Before-and-after change records:
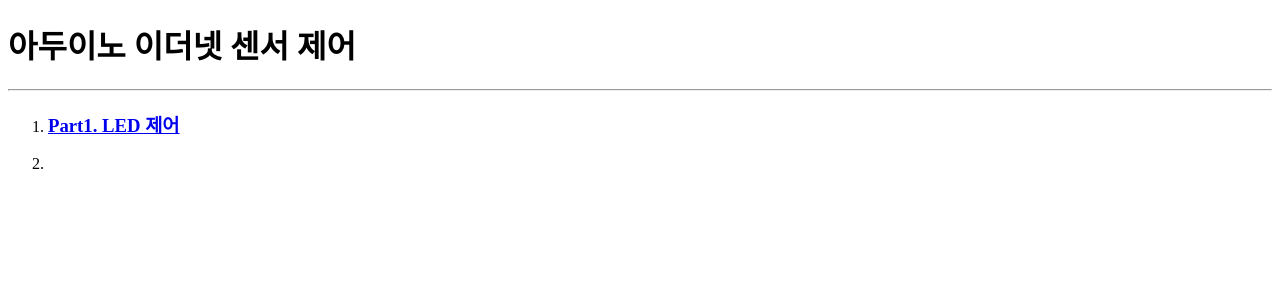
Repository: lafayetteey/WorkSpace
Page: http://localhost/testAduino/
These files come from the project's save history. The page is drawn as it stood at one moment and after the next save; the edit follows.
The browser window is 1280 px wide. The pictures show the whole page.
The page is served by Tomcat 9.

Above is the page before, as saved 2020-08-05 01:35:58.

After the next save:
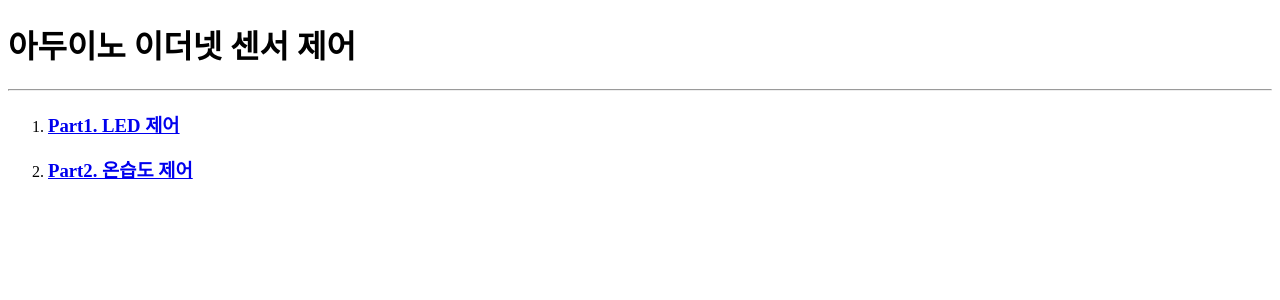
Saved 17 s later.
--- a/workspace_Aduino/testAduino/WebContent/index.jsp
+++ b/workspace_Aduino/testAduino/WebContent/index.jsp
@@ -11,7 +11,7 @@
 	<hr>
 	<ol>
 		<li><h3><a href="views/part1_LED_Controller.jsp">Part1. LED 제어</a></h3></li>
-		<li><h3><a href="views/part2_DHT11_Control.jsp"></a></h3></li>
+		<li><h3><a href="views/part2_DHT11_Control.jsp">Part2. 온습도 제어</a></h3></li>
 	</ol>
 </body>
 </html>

> Problem details
Where does the word "views" occur in the data? Copy every line that has it.

> Solution
 		<li><h3><a href="views/part1_LED_Controller.jsp">Part1. LED 제어</a></h3></li>
-		<li><h3><a href="views/part2_DHT11_Control.jsp"></a></h3></li>
+		<li><h3><a href="views/part2_DHT11_Control.jsp">Part2. 온습도 제어</a></h3></li>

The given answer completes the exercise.